**Task goal:** The expected response is a copy of every line in the entries below that includes the word "shadow".

**Data for the task:**
....................

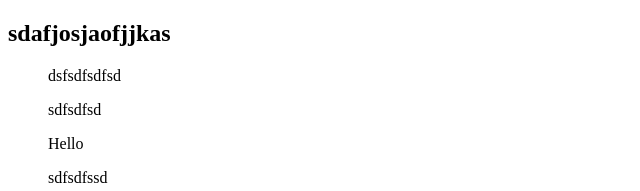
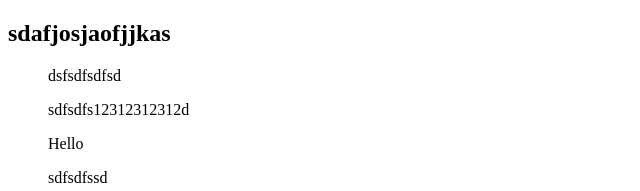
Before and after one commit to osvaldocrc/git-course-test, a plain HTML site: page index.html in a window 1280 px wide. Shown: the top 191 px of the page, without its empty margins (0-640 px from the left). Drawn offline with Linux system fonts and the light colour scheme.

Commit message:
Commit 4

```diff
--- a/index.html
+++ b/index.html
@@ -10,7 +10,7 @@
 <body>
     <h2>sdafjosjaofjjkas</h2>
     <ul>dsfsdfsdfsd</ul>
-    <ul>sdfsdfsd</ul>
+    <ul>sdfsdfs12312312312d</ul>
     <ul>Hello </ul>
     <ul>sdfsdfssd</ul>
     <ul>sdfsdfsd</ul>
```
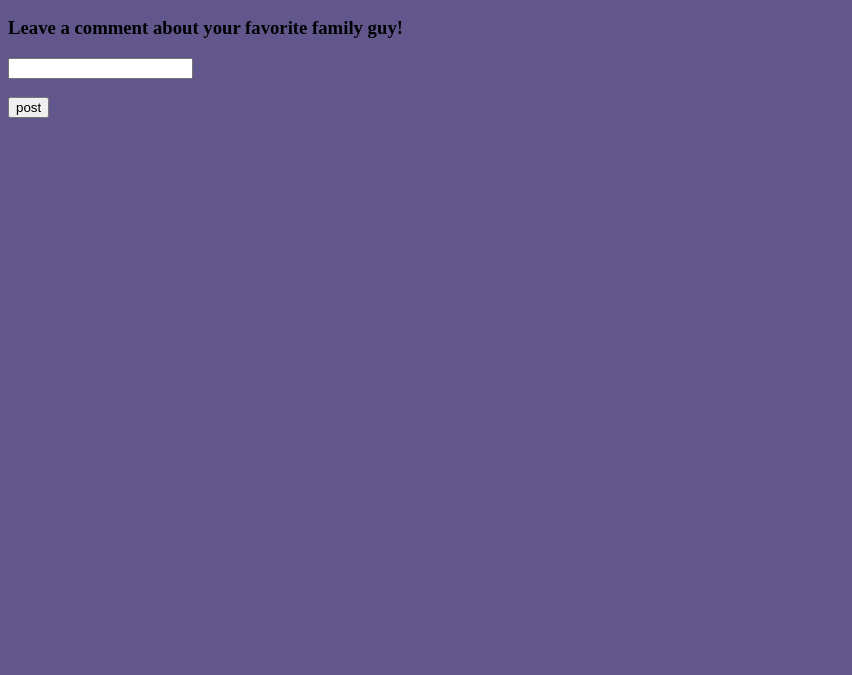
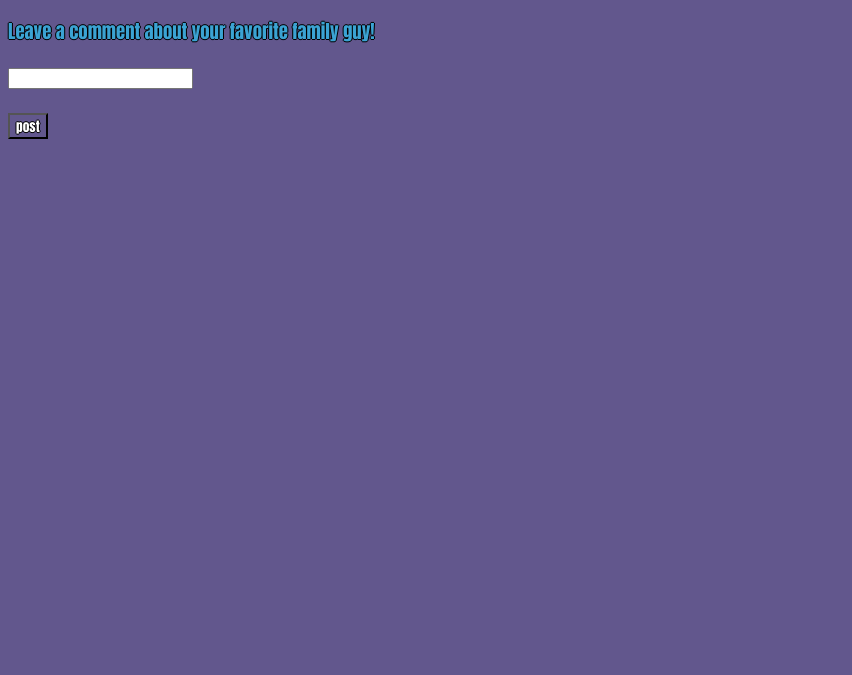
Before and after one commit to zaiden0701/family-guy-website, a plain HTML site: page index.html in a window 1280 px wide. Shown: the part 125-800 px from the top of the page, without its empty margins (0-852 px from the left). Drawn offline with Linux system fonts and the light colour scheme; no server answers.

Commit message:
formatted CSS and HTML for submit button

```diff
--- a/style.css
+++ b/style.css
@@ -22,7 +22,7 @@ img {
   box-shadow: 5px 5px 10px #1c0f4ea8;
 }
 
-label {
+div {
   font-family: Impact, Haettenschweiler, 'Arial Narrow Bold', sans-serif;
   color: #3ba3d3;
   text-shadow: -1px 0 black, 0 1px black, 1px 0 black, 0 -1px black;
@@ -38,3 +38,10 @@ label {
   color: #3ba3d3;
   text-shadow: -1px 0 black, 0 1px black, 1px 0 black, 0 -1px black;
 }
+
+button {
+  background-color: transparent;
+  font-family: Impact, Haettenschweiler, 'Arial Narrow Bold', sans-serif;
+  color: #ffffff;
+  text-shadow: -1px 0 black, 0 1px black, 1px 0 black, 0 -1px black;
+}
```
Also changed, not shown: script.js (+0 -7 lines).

....................

**Answer to the problem:**
   box-shadow: 5px 5px 10px #1c0f4ea8;
   text-shadow: -1px 0 black, 0 1px black, 1px 0 black, 0 -1px black;
   text-shadow: -1px 0 black, 0 1px black, 1px 0 black, 0 -1px black;
+  text-shadow: -1px 0 black, 0 1px black, 1px 0 black, 0 -1px black;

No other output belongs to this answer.